> [Task requirements]
Reproduce the listing that follows, unchanged and complete.

> [Source data]

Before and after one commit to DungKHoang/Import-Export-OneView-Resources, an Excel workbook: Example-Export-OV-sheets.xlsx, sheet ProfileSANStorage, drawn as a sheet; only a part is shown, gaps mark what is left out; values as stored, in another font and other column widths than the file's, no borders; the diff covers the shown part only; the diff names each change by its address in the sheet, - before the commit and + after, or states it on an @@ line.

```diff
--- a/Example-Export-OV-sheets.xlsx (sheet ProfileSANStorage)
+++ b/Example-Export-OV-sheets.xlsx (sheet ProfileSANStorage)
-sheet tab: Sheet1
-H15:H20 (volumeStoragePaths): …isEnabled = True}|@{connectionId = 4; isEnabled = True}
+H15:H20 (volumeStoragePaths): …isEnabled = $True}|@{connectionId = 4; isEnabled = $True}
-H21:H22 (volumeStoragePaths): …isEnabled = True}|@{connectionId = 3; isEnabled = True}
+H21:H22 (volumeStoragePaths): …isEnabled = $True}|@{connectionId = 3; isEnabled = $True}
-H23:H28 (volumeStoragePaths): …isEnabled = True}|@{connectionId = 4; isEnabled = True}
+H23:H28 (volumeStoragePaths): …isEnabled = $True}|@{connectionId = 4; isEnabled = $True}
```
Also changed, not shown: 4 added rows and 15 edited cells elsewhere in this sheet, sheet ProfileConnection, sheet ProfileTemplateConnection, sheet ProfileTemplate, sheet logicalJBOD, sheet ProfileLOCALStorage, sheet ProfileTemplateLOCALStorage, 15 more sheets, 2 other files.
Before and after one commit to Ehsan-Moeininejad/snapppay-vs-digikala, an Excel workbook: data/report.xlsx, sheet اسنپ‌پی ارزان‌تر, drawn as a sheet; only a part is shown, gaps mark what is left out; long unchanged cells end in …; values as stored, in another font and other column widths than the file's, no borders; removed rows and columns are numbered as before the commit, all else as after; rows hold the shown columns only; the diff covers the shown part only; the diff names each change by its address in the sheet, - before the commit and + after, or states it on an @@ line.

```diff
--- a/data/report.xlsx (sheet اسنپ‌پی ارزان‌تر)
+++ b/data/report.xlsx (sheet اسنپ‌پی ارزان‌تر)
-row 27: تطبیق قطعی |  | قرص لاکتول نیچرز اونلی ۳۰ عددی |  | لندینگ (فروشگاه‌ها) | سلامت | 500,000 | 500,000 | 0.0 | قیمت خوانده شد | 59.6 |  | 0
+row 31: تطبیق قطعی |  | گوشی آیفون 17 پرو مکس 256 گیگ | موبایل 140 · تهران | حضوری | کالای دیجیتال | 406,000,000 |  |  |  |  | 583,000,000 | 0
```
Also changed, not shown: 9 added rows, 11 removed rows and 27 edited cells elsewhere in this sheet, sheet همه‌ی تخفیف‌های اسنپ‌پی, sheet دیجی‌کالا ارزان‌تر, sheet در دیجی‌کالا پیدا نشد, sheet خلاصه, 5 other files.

> [Exercise response]
Before and after one commit to DungKHoang/Import-Export-OneView-Resources, an Excel workbook: Example-Export-OV-sheets.xlsx, sheet ProfileSANStorage, drawn as a sheet; only a part is shown, gaps mark what is left out; values as stored, in another font and other column widths than the file's, no borders; the diff covers the shown part only; the diff names each change by its address in the sheet, - before the commit and + after, or states it on an @@ line.

```diff
--- a/Example-Export-OV-sheets.xlsx (sheet ProfileSANStorage)
+++ b/Example-Export-OV-sheets.xlsx (sheet ProfileSANStorage)
-sheet tab: Sheet1
-H15:H20 (volumeStoragePaths): …isEnabled = True}|@{connectionId = 4; isEnabled = True}
+H15:H20 (volumeStoragePaths): …isEnabled = $True}|@{connectionId = 4; isEnabled = $True}
-H21:H22 (volumeStoragePaths): …isEnabled = True}|@{connectionId = 3; isEnabled = True}
+H21:H22 (volumeStoragePaths): …isEnabled = $True}|@{connectionId = 3; isEnabled = $True}
-H23:H28 (volumeStoragePaths): …isEnabled = True}|@{connectionId = 4; isEnabled = True}
+H23:H28 (volumeStoragePaths): …isEnabled = $True}|@{connectionId = 4; isEnabled = $True}
```
Also changed, not shown: 4 added rows and 15 edited cells elsewhere in this sheet, sheet ProfileConnection, sheet ProfileTemplateConnection, sheet ProfileTemplate, sheet logicalJBOD, sheet ProfileLOCALStorage, sheet ProfileTemplateLOCALStorage, 15 more sheets, 2 other files.
Before and after one commit to Ehsan-Moeininejad/snapppay-vs-digikala, an Excel workbook: data/report.xlsx, sheet اسنپ‌پی ارزان‌تر, drawn as a sheet; only a part is shown, gaps mark what is left out; long unchanged cells end in …; values as stored, in another font and other column widths than the file's, no borders; removed rows and columns are numbered as before the commit, all else as after; rows hold the shown columns only; the diff covers the shown part only; the diff names each change by its address in the sheet, - before the commit and + after, or states it on an @@ line.

```diff
--- a/data/report.xlsx (sheet اسنپ‌پی ارزان‌تر)
+++ b/data/report.xlsx (sheet اسنپ‌پی ارزان‌تر)
-row 27: تطبیق قطعی |  | قرص لاکتول نیچرز اونلی ۳۰ عددی |  | لندینگ (فروشگاه‌ها) | سلامت | 500,000 | 500,000 | 0.0 | قیمت خوانده شد | 59.6 |  | 0
+row 31: تطبیق قطعی |  | گوشی آیفون 17 پرو مکس 256 گیگ | موبایل 140 · تهران | حضوری | کالای دیجیتال | 406,000,000 |  |  |  |  | 583,000,000 | 0
```
Also changed, not shown: 9 added rows, 11 removed rows and 27 edited cells elsewhere in this sheet, sheet همه‌ی تخفیف‌های اسنپ‌پی, sheet دیجی‌کالا ارزان‌تر, sheet در دیجی‌کالا پیدا نشد, sheet خلاصه, 5 other files.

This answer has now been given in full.